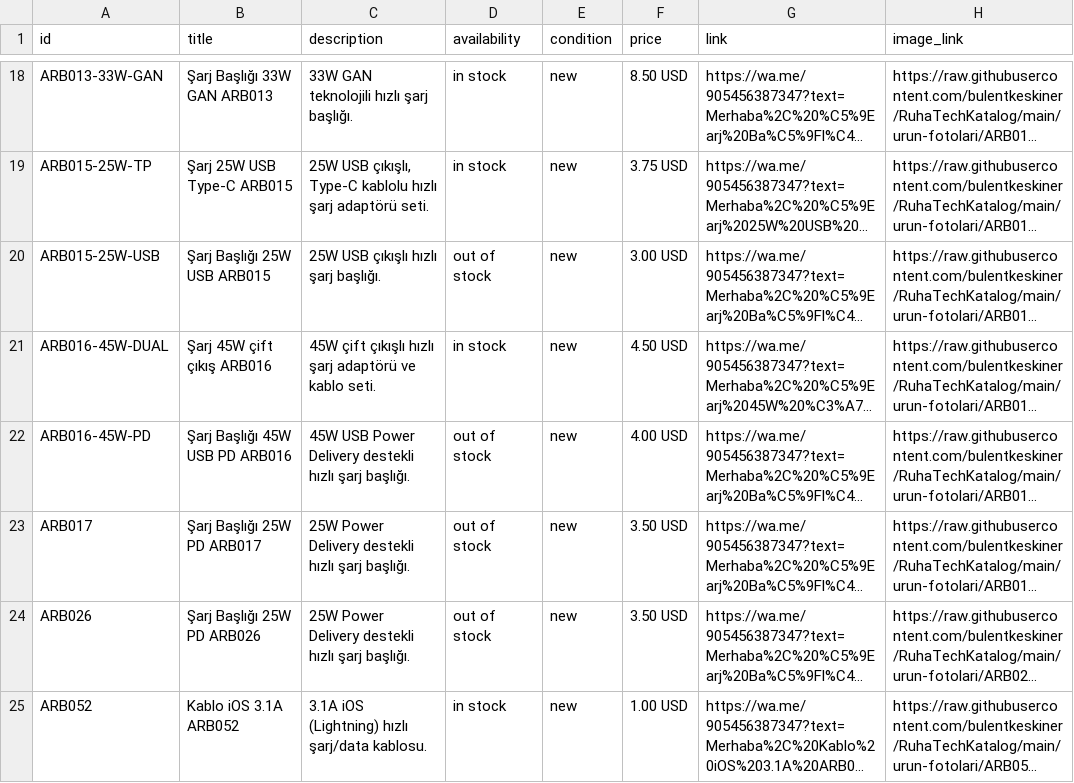
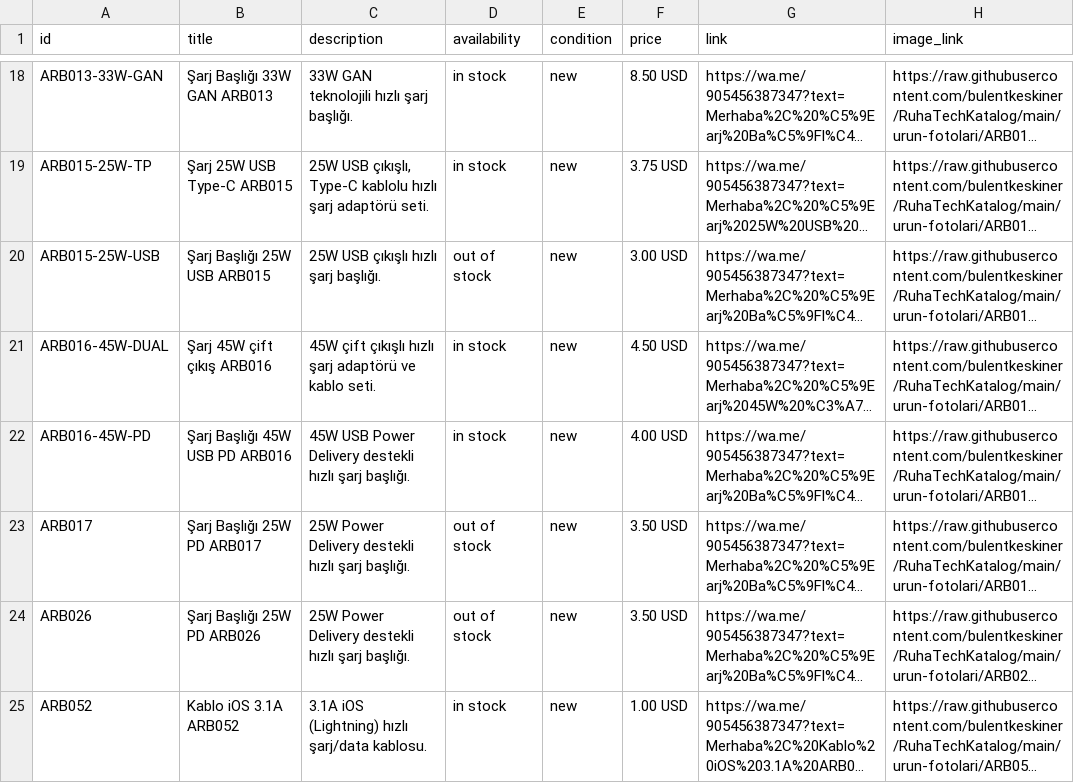
Before and after one commit to bulentkeskiner/RuhaTechKatalog, a CSV file: ruhatech-catalog.csv, drawn as a sheet; only a part is shown, gaps mark what is left out; long unchanged cells end in …; the diff names each change by its address in the sheet, - before the commit and + after, or states it on an @@ line.

Commit message:
Katalog güncellendi (16.11.2026 07:41:14)

```diff
--- a/ruhatech-catalog.csv
+++ b/ruhatech-catalog.csv
-D22 (availability): out of stock
+D22 (availability): in stock
```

****************

* _Description of the task_
Throughout the listing, how many lines contain the string "stock"? Give the number on its own.

* _Exercise result_
2